§ **Assigned task**:
Copy all lines of the listing that include the string "extends".

BEGIN

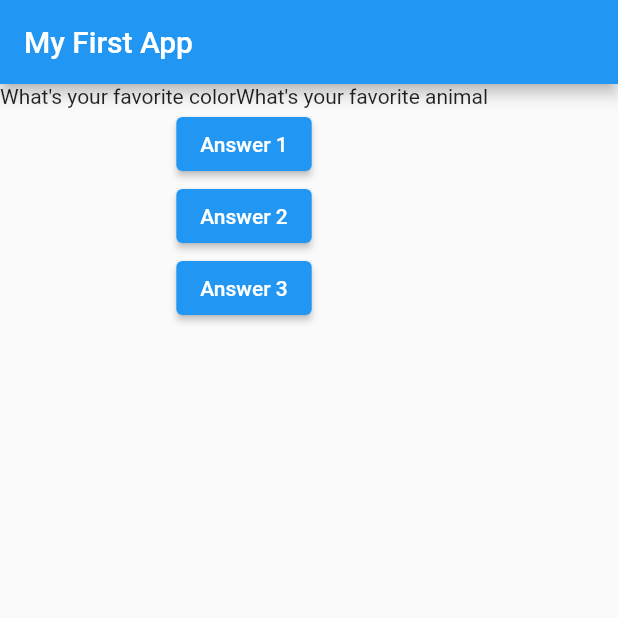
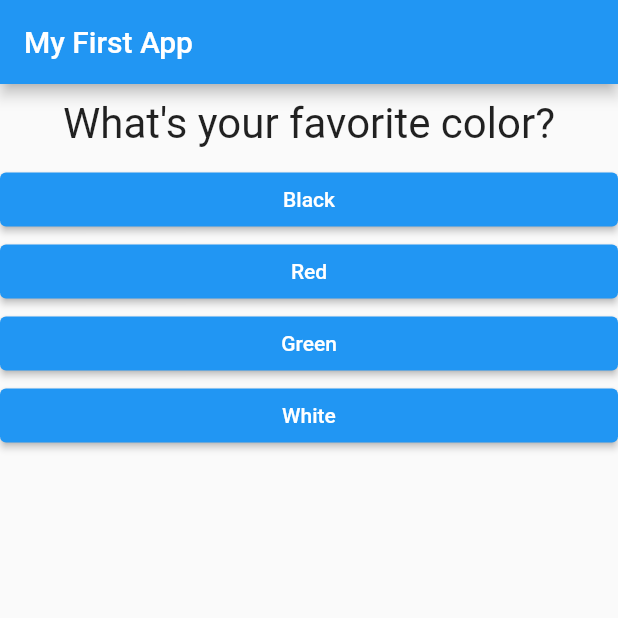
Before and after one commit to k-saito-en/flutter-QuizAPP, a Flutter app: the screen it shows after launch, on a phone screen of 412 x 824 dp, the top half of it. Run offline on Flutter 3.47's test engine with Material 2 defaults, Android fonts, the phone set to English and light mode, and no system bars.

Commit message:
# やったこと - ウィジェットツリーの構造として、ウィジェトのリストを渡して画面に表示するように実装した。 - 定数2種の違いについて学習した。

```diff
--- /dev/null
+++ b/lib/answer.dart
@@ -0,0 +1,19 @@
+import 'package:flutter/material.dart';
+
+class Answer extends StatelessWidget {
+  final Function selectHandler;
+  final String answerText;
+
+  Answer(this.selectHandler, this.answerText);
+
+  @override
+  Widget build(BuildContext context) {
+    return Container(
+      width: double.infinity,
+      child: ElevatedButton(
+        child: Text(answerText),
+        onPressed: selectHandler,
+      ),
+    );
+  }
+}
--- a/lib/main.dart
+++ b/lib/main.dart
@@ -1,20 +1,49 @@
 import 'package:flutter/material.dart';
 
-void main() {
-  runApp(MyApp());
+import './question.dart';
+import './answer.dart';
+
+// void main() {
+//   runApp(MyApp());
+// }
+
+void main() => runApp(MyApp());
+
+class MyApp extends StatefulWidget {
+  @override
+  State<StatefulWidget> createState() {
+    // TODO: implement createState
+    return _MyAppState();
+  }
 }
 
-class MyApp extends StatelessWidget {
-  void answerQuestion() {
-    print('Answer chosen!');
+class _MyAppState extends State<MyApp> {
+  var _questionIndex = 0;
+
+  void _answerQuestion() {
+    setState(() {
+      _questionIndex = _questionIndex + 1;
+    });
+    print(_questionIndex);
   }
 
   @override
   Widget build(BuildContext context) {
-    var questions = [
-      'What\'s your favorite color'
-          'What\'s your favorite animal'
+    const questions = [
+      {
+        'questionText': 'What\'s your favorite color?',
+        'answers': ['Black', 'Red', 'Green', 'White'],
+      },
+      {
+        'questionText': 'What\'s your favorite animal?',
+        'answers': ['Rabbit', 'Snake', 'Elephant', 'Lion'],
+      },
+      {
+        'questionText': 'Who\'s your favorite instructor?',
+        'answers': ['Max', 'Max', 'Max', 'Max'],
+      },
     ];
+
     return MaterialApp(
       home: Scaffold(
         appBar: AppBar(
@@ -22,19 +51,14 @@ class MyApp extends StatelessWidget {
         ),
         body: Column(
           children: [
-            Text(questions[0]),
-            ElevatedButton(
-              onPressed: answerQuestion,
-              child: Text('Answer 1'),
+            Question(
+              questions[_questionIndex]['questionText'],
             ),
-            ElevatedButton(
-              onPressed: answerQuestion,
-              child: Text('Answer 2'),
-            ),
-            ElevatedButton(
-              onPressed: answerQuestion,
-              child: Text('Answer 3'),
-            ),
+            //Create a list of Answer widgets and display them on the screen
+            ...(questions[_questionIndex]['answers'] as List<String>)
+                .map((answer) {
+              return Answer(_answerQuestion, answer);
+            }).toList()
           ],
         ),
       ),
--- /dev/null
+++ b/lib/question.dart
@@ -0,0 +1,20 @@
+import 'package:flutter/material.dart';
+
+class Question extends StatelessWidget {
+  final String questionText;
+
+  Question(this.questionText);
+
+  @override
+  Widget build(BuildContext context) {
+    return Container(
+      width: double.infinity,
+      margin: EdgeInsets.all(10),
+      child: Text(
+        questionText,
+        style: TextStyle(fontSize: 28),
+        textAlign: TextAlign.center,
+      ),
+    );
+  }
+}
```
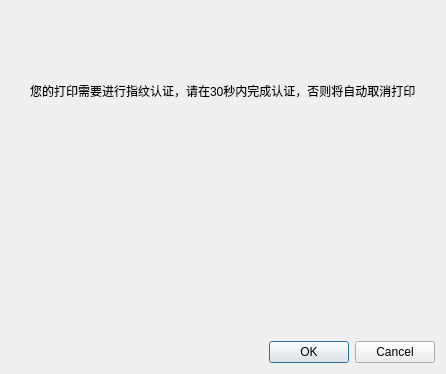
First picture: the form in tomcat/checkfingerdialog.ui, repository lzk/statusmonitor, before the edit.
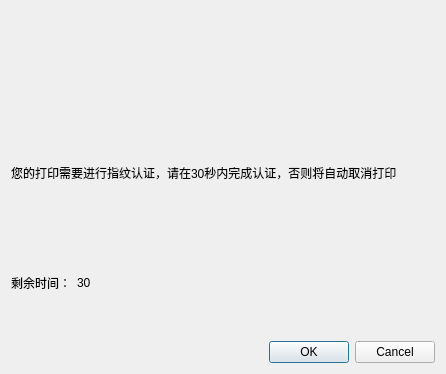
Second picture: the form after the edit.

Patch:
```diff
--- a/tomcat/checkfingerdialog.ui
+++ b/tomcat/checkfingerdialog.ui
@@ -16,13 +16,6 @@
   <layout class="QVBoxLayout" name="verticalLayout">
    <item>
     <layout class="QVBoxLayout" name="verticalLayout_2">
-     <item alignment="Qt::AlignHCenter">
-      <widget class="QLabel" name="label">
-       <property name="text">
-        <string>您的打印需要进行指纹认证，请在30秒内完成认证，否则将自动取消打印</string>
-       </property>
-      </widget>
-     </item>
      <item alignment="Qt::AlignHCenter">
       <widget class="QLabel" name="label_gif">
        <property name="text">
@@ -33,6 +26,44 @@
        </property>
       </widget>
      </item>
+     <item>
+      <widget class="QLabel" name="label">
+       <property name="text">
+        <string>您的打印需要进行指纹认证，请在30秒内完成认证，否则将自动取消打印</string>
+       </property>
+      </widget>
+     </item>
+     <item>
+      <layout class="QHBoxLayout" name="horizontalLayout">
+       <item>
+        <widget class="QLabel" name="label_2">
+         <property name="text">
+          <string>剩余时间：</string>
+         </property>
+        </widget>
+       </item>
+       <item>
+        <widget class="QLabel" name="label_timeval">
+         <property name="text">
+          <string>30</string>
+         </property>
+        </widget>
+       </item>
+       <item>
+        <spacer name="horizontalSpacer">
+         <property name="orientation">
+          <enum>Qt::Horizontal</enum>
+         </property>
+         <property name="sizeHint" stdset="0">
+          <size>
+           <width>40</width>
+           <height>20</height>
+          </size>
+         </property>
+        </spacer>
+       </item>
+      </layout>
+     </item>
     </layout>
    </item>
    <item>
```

END

§ **Completed task**:
+class Answer extends StatelessWidget {
+class MyApp extends StatefulWidget {
-class MyApp extends StatelessWidget {
+class _MyAppState extends State<MyApp> {
@@ -22,19 +51,14 @@ class MyApp extends StatelessWidget {
+class Question extends StatelessWidget {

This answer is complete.